The debate is over just how homogenous and consolidated radio has become, with the NAB attacking a critical study by the Future of Music Coalition before the report was even released. Now the coalition is firing back, with a point-by-point response that leaves most of the broadcasters' case in tatters. For those of us who've seen our fill of industry proclamations that format diversity is at an all-time high, the coalition's most salient observation may be this: "All the studies cited by the NAB equate variety of formats with diversity of programming. This approach overlooks the major issue of format homogeneity -- the overlap between formats. These NAB-cited reports do not recognize that slicing and dicing the same songs over and over again does not increase diversity."

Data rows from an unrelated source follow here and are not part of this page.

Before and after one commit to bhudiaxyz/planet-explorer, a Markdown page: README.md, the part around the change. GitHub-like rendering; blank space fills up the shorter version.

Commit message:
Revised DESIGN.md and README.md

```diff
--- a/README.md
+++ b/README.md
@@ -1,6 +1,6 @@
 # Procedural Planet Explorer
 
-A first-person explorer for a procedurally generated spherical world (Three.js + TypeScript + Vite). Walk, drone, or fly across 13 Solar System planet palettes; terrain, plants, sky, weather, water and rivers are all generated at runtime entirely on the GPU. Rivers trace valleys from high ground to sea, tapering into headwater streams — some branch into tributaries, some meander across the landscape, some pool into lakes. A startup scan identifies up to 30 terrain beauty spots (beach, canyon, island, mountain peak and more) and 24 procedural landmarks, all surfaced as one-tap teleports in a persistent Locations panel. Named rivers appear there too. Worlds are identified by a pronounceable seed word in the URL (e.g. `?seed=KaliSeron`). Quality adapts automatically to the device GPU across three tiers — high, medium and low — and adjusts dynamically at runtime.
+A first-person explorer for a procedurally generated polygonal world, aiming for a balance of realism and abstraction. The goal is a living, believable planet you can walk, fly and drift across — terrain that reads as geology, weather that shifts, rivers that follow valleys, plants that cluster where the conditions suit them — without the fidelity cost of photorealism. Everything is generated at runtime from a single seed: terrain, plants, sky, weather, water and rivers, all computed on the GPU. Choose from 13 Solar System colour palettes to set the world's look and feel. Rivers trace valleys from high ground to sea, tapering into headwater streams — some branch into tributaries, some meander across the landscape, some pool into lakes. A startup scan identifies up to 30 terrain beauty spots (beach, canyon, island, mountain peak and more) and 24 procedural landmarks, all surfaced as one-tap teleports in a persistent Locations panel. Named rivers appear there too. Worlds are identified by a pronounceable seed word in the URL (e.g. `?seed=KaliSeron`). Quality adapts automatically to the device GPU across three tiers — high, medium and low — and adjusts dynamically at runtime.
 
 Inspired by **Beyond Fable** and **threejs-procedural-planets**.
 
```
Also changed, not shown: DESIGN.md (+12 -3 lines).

The debate has one drawback: both sides persist in describing the current radio landscape as "deregulated," as though the only rules that mattered were the limits on station ownership that have been lifted in the last decade. Seems to me there's a few more laws to be addressed. Real deregulation would take a scalpel to the legal entry barriers that protect the incumbent industry.